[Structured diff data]
★ ★ ★ ★
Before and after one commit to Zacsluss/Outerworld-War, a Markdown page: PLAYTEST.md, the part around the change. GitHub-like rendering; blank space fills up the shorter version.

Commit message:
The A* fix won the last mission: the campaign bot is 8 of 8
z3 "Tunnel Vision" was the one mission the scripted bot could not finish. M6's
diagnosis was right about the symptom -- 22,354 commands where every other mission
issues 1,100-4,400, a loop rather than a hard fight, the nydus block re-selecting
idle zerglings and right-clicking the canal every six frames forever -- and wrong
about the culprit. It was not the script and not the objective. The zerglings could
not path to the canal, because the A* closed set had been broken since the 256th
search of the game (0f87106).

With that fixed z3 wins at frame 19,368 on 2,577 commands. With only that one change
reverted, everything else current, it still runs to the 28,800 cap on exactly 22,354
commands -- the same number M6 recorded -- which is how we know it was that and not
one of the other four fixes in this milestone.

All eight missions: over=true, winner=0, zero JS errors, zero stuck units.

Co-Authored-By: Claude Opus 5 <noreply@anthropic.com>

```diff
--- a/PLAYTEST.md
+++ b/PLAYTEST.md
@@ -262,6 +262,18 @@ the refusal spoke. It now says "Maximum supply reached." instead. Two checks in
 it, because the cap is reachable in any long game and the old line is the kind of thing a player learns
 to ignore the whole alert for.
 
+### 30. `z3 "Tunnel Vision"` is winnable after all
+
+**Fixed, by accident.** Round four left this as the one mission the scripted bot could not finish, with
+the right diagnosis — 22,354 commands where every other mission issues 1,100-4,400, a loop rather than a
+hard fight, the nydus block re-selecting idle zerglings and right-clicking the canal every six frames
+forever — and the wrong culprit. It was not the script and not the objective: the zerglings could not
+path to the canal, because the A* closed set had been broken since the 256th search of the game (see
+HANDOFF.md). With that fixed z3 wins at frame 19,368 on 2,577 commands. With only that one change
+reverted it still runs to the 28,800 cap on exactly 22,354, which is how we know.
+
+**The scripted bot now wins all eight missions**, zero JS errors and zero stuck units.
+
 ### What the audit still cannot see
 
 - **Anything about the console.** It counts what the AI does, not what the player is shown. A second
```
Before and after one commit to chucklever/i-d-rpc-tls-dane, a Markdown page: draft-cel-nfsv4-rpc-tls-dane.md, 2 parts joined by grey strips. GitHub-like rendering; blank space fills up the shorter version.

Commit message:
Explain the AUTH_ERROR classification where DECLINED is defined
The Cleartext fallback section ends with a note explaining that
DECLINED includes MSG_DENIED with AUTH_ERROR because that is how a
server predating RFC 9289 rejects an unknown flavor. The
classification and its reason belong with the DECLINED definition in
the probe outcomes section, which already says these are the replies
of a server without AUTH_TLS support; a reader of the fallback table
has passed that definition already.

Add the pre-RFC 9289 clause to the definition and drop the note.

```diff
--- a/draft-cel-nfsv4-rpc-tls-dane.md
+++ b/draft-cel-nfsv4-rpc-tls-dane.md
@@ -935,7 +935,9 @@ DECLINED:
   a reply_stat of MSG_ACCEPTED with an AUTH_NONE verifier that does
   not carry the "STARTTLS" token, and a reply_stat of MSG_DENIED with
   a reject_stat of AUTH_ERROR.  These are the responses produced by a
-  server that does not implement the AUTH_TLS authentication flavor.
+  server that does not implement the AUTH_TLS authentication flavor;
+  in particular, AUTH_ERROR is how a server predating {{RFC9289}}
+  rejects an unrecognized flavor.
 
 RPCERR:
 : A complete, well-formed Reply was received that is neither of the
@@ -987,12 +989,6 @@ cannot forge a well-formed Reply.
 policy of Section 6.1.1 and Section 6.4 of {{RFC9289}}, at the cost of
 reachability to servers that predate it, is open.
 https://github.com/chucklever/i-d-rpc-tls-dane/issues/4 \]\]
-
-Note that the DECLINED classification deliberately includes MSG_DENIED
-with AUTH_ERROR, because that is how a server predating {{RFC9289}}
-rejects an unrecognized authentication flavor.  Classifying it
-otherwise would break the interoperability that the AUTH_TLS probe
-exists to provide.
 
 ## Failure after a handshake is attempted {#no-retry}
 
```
★ ★ ★ ★
— What you should do —
Reproduce exactly every line that sits between the start of the entries and the line bearing "The A* fix won", counting both of those lines.

— Answer for this exercise —
Before and after one commit to Zacsluss/Outerworld-War, a Markdown page: PLAYTEST.md, the part around the change. GitHub-like rendering; blank space fills up the shorter version.

Commit message:
The A* fix won the last mission: the campaign bot is 8 of 8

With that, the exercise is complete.